Referring other drivers is also beneficial to you because you can help other drivers. Drivers like to hear from fellow drivers about companies. They want the cold-hearted truth about the company, not whatever the recruiters are saying.
So when you refer your friends or random drivers at truck stops, you’re helping them make an important career decision. You’re potentially helping them get out of a bad situation. That’s something you can feel good about. In some cases, you can become a mentor to the drivers you refer, which provides further fulfillment.
It’s also nice to have a friendly face on the fleet. Being a truck driver is lonely and we all need our people. It can be nice to have friends on the fleet or simply someone who can help you when you pass each other at truck stops or facilities.
Cons of Driver Referrals
There really aren’t cons to referring drivers. Good driver referrals can help improve the safety of the fleet. There are, however, a ton of misconceptions drivers have about referring other drivers.
Let’s talk about them.
Misconception #1: It’ll Take My Freight Away
We hear this all the time. Drivers think if they refer other drivers, it’ll take freight away from them — keeping them less busy and lowering their pay. That couldn’t be further from the truth.
As I mentioned before, carriers are going to hire drivers regardless of whether you refer them. They need to fill empty trucks.
Referring drivers and adding to the fleet is beneficial to you and can increase your load opportunities. If we have a full fleet, it opens up our opportunities to secure more freight.
For instance, ATS doesn’t bid on one load here and there. We like to bid on a bunch of loads in an area to make sure all our drivers have freight to move.

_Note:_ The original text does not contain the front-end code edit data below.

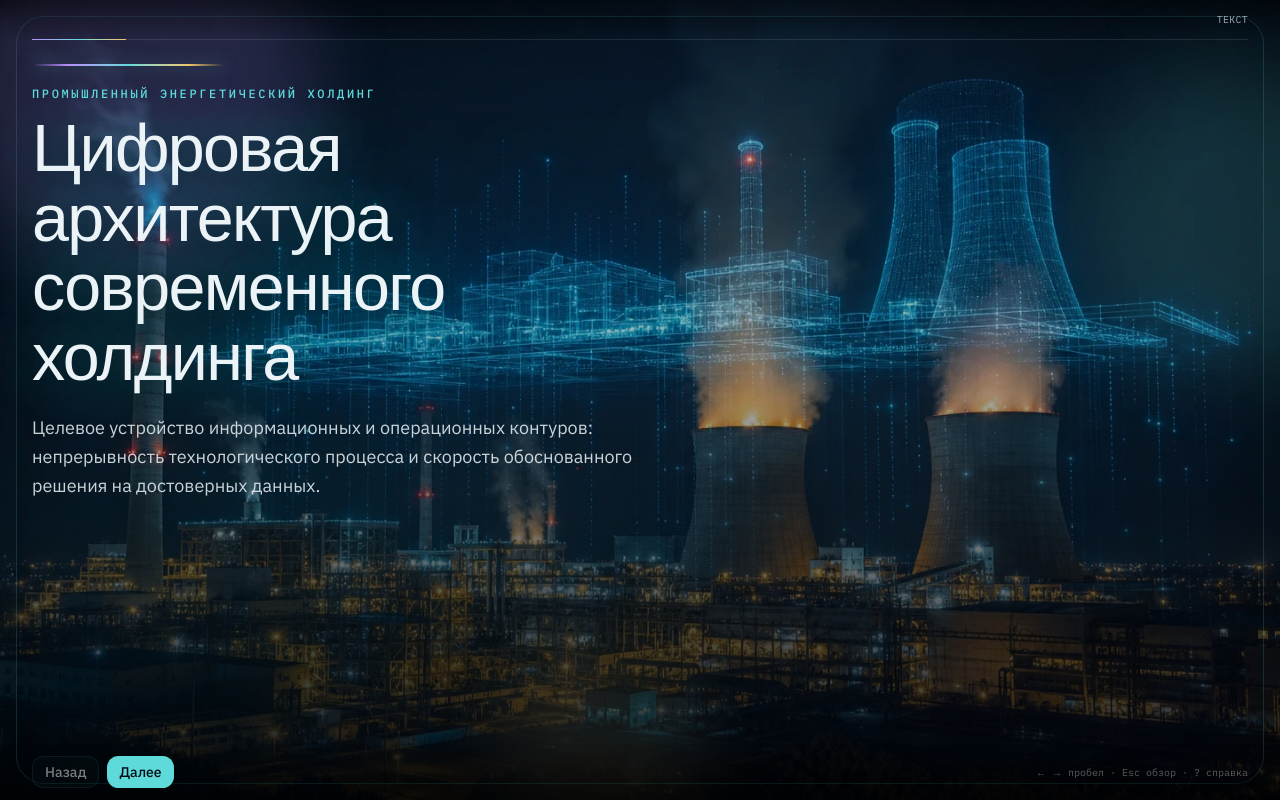
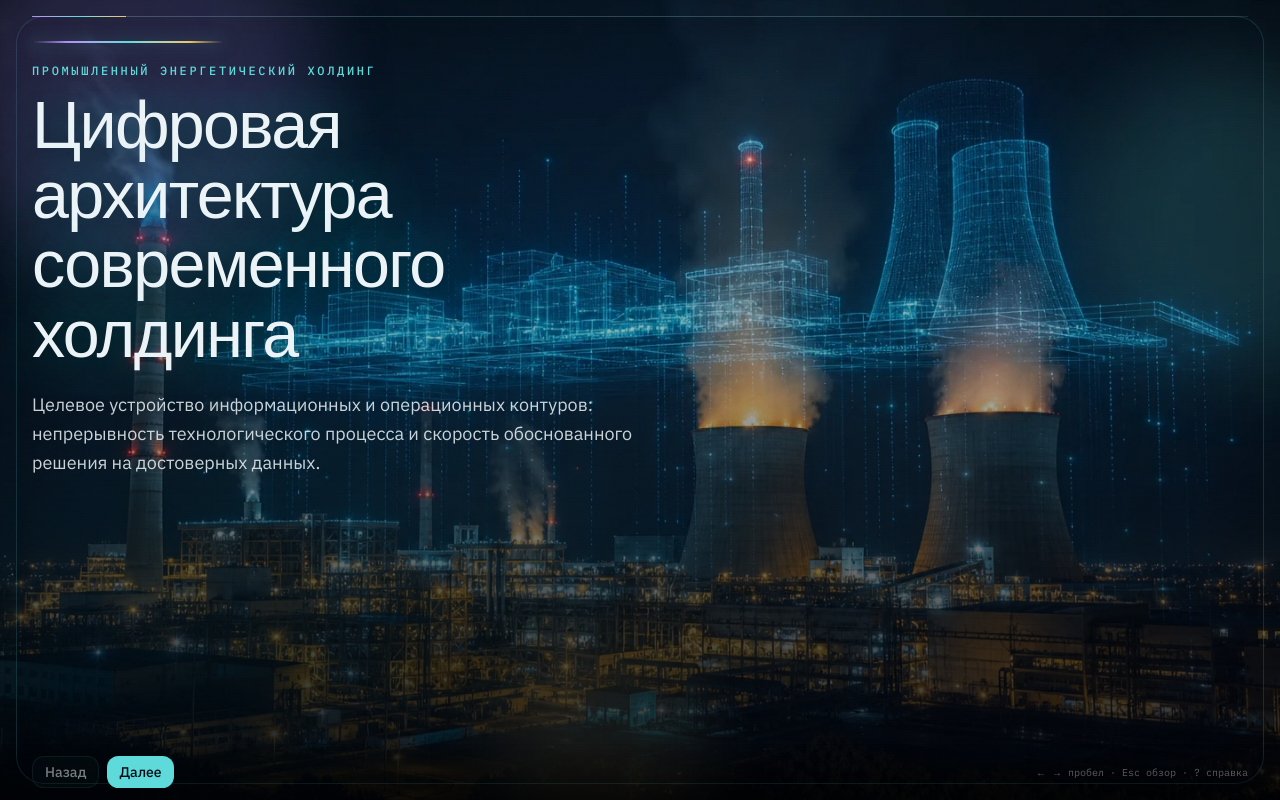
Before and after one commit to juliaapricode-sys/future-it-blueprint, a Next.js app: page / in a window 1280 px wide. Built offline with nearby package versions, Linux system fonts and the light colour scheme; a web font is replaced by a local one.

Commit message:
Убрать ссылку «Текст» с экрана слайдов
Co-authored-by: julia.apricode <julia.apricode@gmail.com>

```diff
--- a/src/components/deck/Deck.tsx
+++ b/src/components/deck/Deck.tsx
@@ -1,7 +1,6 @@
 "use client";
 
 import NextImage from "next/image";
-import Link from "next/link";
 import { AnimatePresence, motion } from "motion/react";
 import {
   useCallback,
@@ -160,16 +159,7 @@ export function Deck() {
       />
       <div className="deck-noise" />
       <AmbientField />
-      <header className="no-print relative z-10 flex items-center justify-end gap-3 bg-linear-to-b from-black/45 to-transparent px-4 py-3 md:px-8">
-        <Link
-          href="/script"
-          className="hidden font-mono text-[10px] tracking-wide text-muted-foreground uppercase hover:text-paper sm:inline"
-        >
-          Текст
-        </Link>
-      </header>
-
-      <div className="relative z-10 mx-4 h-px bg-white/10 md:mx-8">
+      <div className="relative z-10 mx-4 mt-3 h-px bg-white/10 md:mx-8 md:mt-4">
         <div
           className="h-px bg-linear-to-r from-violet via-cyan to-gold transition-[width] duration-300"
           style={{ width: `${progress}%` }}
```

But if the shipper has 15 loads and we only have five drivers in that area, we won’t win the bid; we can’t cover that area.
Referring drivers near your residence can be especially beneficial to you. By increasing the number of drivers in one area, it can open up freight bidding opportunities there. That gives you access to more freight near your house.

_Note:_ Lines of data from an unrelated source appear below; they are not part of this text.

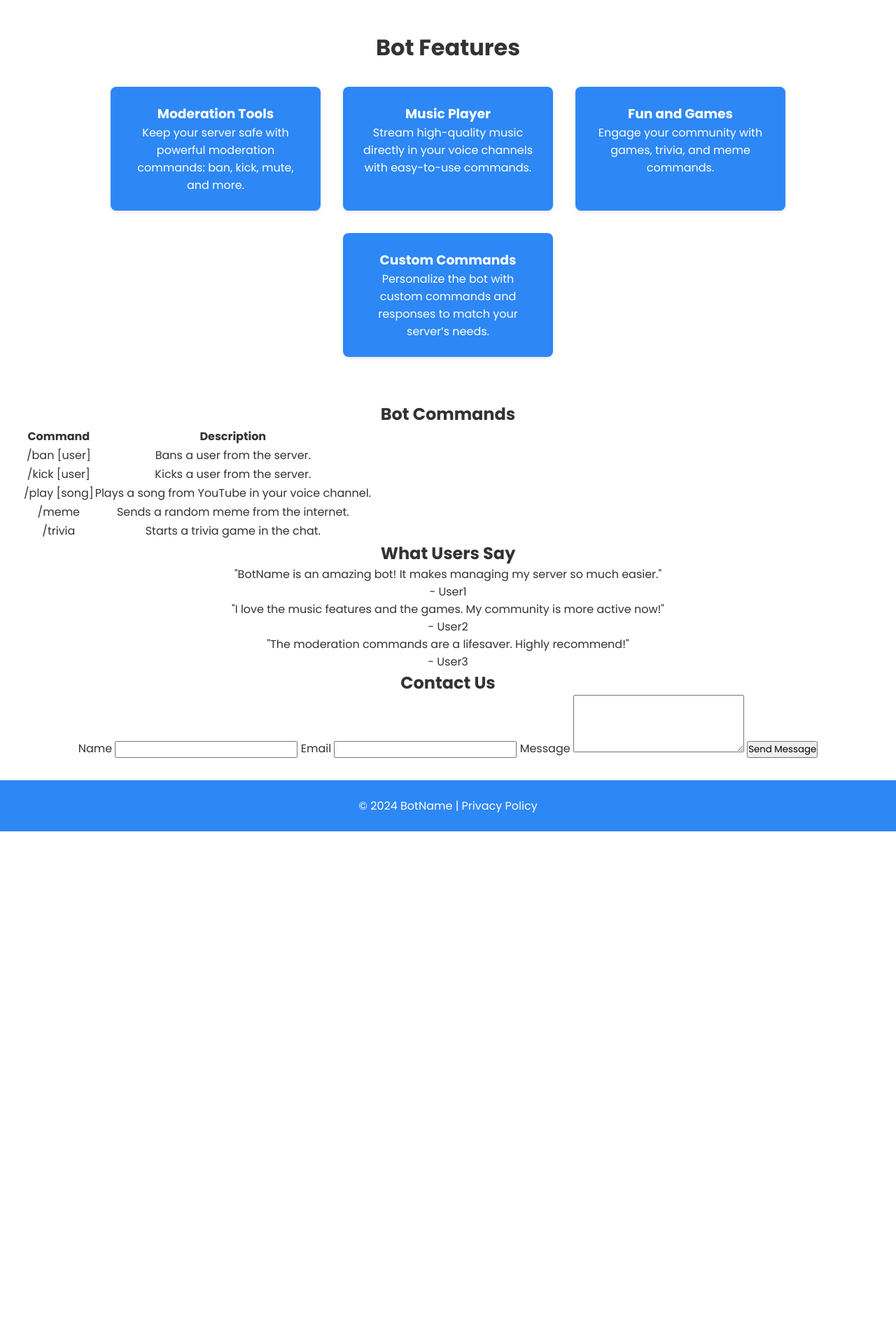
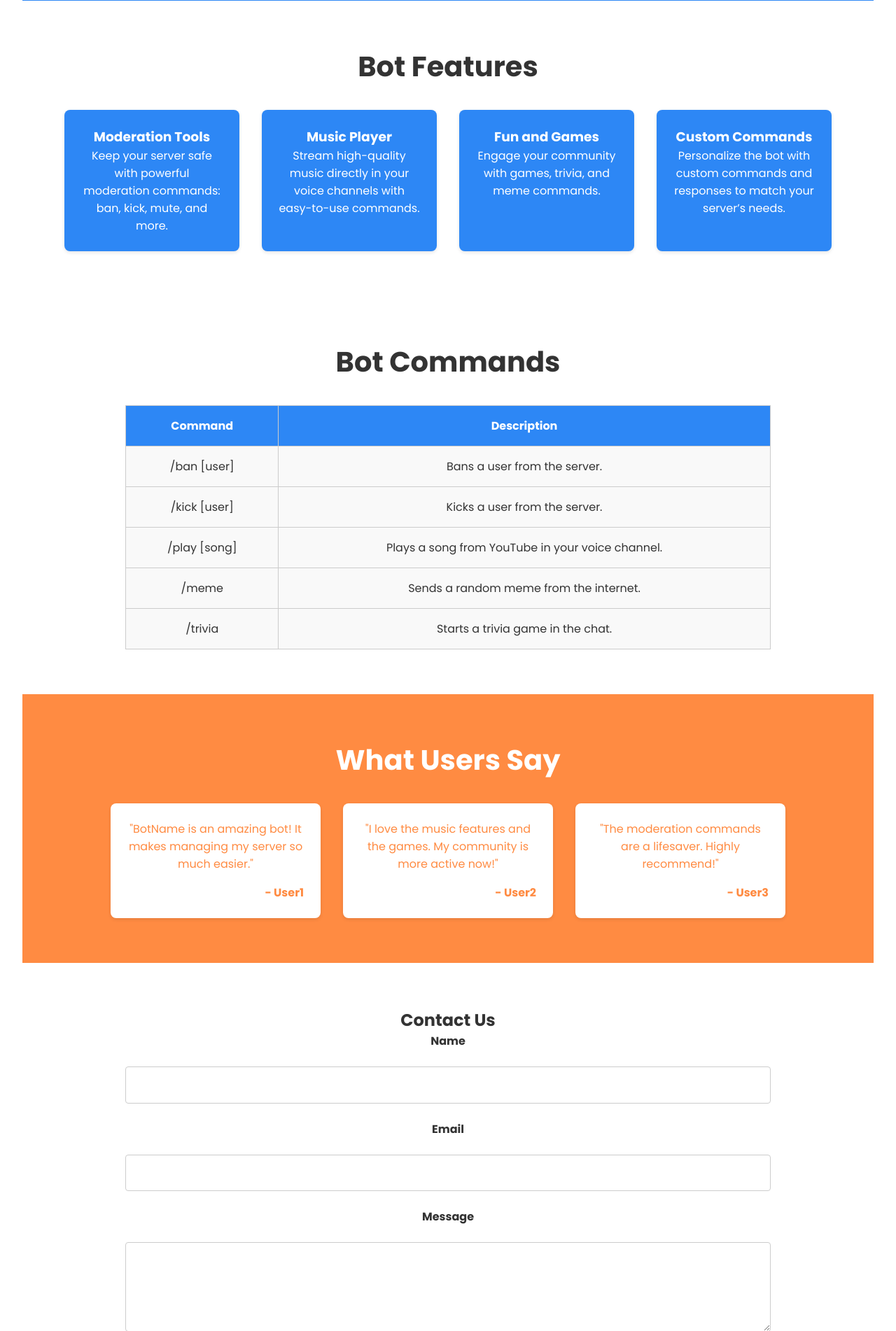
Before and after one commit to colibribot/beta, a PHP site: page / in a window 1280 px wide. Shown: the part 842-2744 px from the top of the page at 70% size. Before the commit the page ends 2030 px from the top, so only its background shows below. Run offline with PHP 8.4, Linux system fonts and the light colour scheme.

Commit message:
Update styles.css
Signed-off-by: Colibri <alex1061.business@gmail.com>

```diff
--- a/styles.css
+++ b/styles.css
@@ -10,6 +10,7 @@
 /* Base styles */
 :root {
     --primary-color: #2d87f5;
+    --accent-color: #ff8b42;
     --light-bg: #ffffff;
     --light-text: #333333;
     --dark-bg: #121212;
@@ -42,7 +43,7 @@ header {
 
 .brand h1 {
     color: #fff;
-    font-size: 1.5rem;
+    font-size: 1.8rem;
 }
 
 .nav-links {
@@ -67,6 +68,7 @@ main {
     padding: 2rem;
 }
 
+/* Hero Section */
 .hero {
     display: flex;
     flex-direction: column;
@@ -78,12 +80,12 @@ main {
 }
 
 .hero h2 {
-    font-size: 2.5rem;
+    font-size: 2.8rem;
     margin-bottom: 1rem;
 }
 
 .hero p {
-    font-size: 1.2rem;
+    font-size: 1.3rem;
     max-width: 600px;
 }
 
@@ -108,12 +110,13 @@ main {
     max-width: 500px;
 }
 
+/* Features Section */
 .features-section {
     padding: 4rem 2rem;
 }
 
 .features-section h2 {
-    font-size: 2rem;
+    font-size: 2.5rem;
     margin-bottom: 2rem;
 }
 
@@ -125,7 +128,7 @@ main {
 }
 
 .feature {
-    width: 300px;
+    width: 250px;
     background-color: var(--primary-color);
     color: white;
     padding: 1.5rem;
@@ -138,6 +141,118 @@ main {
     transform: translateY(-5px);
 }
 
+/* Commands Section */
+.commands-section {
+    padding: 4rem 2rem;
+    background-color: var(--light-bg);
+}
+
+.commands-section h2 {
+    font-size: 2.5rem;
+    margin-bottom: 2rem;
+}
+
+.commands-table {
+    width: 80%;
+    margin: 0 auto;
+    border-collapse: collapse;
+}
+
+.commands-table th, .commands-table td {
+    padding: 1rem;
+    border: 1px solid #ccc;
+}
+
+.commands-table th {
+    background-color: var(--primary-color);
+    color: white;
+}
+
+.commands-table td {
+    background-color: #f9f9f9;
+}
+
+/* Reviews Section */
+.reviews-section {
+    padding: 4rem 2rem;
+    background-color: var(--accent-color);
+    color: white;
+}
+
+.reviews-section h2 {
+    font-size: 2.5rem;
+    margin-bottom: 2rem;
+}
+
+.reviews-container {
+    display: flex;
+    justify-content: center;
+    gap: 2rem;
+    flex-wrap: wrap;
+}
+
+.review {
+    width: 300px;
+    padding: 1.5rem;
+    background-color: white;
+    color: var(--accent-color);
+    border-radius: 8px;
+    box-shadow: 0 2px 5px rgba(0, 0, 0, 0.1);
+    transition: transform var(--transition-speed);
+}
+
+.review:hover {
+    transform: translateY(-5px);
+}
+
+.review span {
+    display: block;
+    margin-top: 1rem;
+    font-weight: bold;
+    text-align: right;
+}
+
+/* Contact Section */
+.contact-section {
+    padding: 4rem 2rem;
+    background-color: var(--light-bg);
+}
+
+.contact-form {
+    width: 80%;
+    margin: 0 auto;
+    display: flex;
+    flex-direction: column;
+    gap: 1.5rem;
+}
+
+.contact-form label {
+    font-weight: bold;
+}
+
+.contact-form input, .contact-form textarea {
+    padding: 0.8rem;
+    border-radius: 4px;
+    border: 1px solid #ccc;
+    font-size: 1rem;
+}
+
+.submit-btn {
+    padding: 1rem 2rem;
+    background-color: var(--primary-color);
+    color: white;
+    border: none;
+    border-radius: 4px;
+    cursor: pointer;
+    font-weight: bold;
+    transition: background-color var(--transition-speed);
+}
+
+.submit-btn:hover {
+    background-color: #1f5cb5;
+}
+
+/* Footer */
 footer {
     text-align: center;
     padding: 1.5rem;
@@ -172,3 +287,20 @@ body.dark-mode .cta-btn {
 body.dark-mode footer {
     background-color: #1f1f1f;
 }
+
+body.dark-mode .commands-section {
+    background-color: var(--dark-bg);
+}
+
+body.dark-mode .commands-table td {
+    background-color: #1f1f1f;
+}
+
+body.dark-mode .reviews-section {
+    background-color: #333;
+}
+
+body.dark-mode .review {
+    background-color: #1f1f1f;
+    color: white;
+}
```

Misconception #2: My Pay Will Decrease
There is no evidence that adding more drivers to the fleet will drop your pay. Your pay won’t decrease because you referred a driver who was subsequently hired. In fact, many companies offer financial compensation when you refer drivers.
And, again, having a full fleet of drivers helps carriers secure more freight.

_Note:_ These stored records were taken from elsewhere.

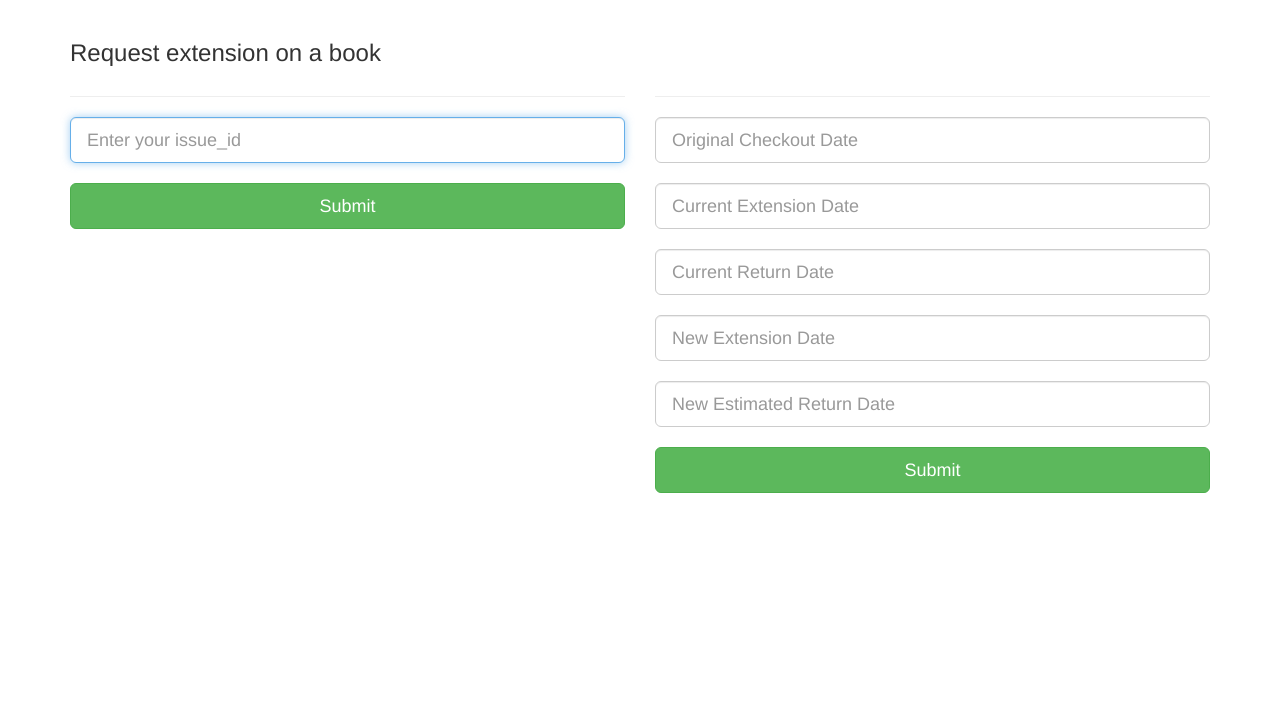
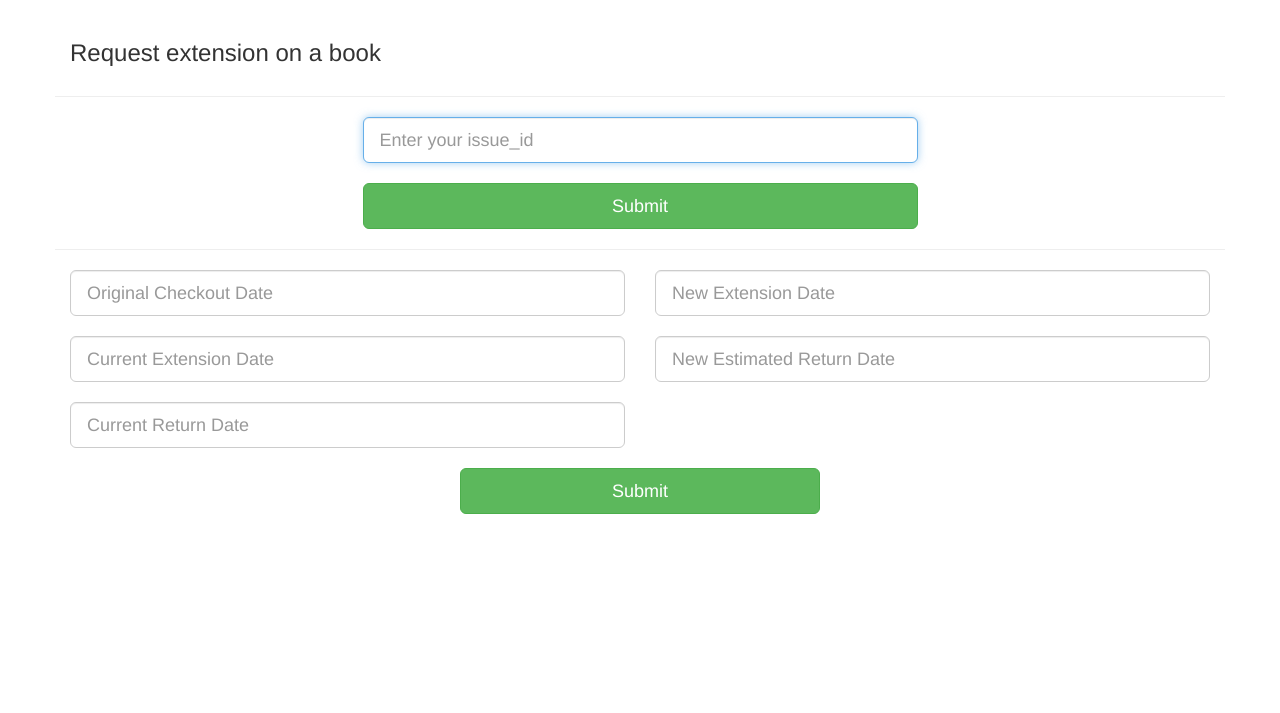
Before and after one commit to pbhatnagar3/LibrarySystem, a Flask app: page /request-extension in a window 1280 px wide. Shown: the part 52-765 px from the top of the page. Run offline with Flask 2, Linux system fonts and the light colour scheme; some libraries are stand-ins or nearby versions.

Commit message:
css styling

```diff
--- a/templates/request-extension.html
+++ b/templates/request-extension.html
@@ -5,31 +5,41 @@
 <form class="form" role="form" method="POST" action="/login/" id="login-form">
 
 <div class="row">
+	<hr>
 
-	<div class="col-sm-6">
-	<hr>
+	<div class="col-sm-6 col-sm-offset-3">
 
 		<input name="enterIssueID" type="text" class="form-control input-lg" placeholder="Enter your issue_id" required autofocus>
 		<br>
 		<button type="submit" class="btn btn-success btn-block btn-lg">Submit</button>
-
 	</form>
 	</div>
+</div>
+<div class="row">
+		<hr>
+
 	<div class="col-sm-6">
-	<hr>
 		<input name="OriginalCheckOutDate" type="text" class="form-control input-lg" placeholder="Original Checkout Date" required>
 		<br>
 		<input name="CurrentExtensionDate" type="text" class="form-control input-lg" placeholder="Current Extension Date" required>
 		<br>
 		<input name="CurrentReturnDate" type="text" class="form-control input-lg" placeholder="Current Return Date" required>
 		<br>
-		<input name="NewExtensionDate" type="text" class="form-control input-lg" placeholder="New Extension Date" required>
+
+
+	</div>
+	<div class="col-sm-6">
+	<input name="NewExtensionDate" type="text" class="form-control input-lg" placeholder="New Extension Date" required>
 		<br>
 		<input name="NewEstimatedReturnDate" type="text" class="form-control input-lg" placeholder="New Estimated Return Date" required>
 		<br>
+
+	</div>
+</div>
+<div class="row">
+	<div class="col-sm-4 col-sm-offset-4">
+
 		<button type="submit" class="btn btn-success btn-block btn-lg">Submit</button>
-
-
 	</div>
 </div>
 
```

Misconception #3: I’ll Be Held Responsible if the Driver is Bad
You may be worried you’ll be negatively impacted if the driver you refer gets into an accident or otherwise has a poor performance. While this is understandable, know that you won’t be negatively impacted by the other driver’s behavior. You won’t be punished whatsoever if they get into an accident or get fired from the company.
You’re in control of your truck, and they’re in control of theirs. You aren’t responsible for them just because you referred them. There’s no negative impact on you for simply providing the name of a driver, and, as such, you won’t be held accountable for them.
Earn Rewards, Improve the Fleet
In simple terms, truck driver referral programs are a good thing and referring drivers can help you. They don't hurt your paycheck, and they actually help your company get more jobs.
By suggesting safe drivers, you make the whole team safer, which is good for everyone. It's like a win-win: You get rewards, and you help your buddies make smart career choices. Plus, you might become their mentor, which is pretty cool.
Your referrals enhance the fleet's capabilities, strengthen industry relationships and foster a sense of camaraderie among drivers. So, next time you consider whether to refer a driver, remember the benefits that extend beyond yourself— it's an opportunity to shape a better future for both you and the trucking community as a whole.
Don’t hesitate to reach out to us if you’re wondering about our driver referral program and bonus.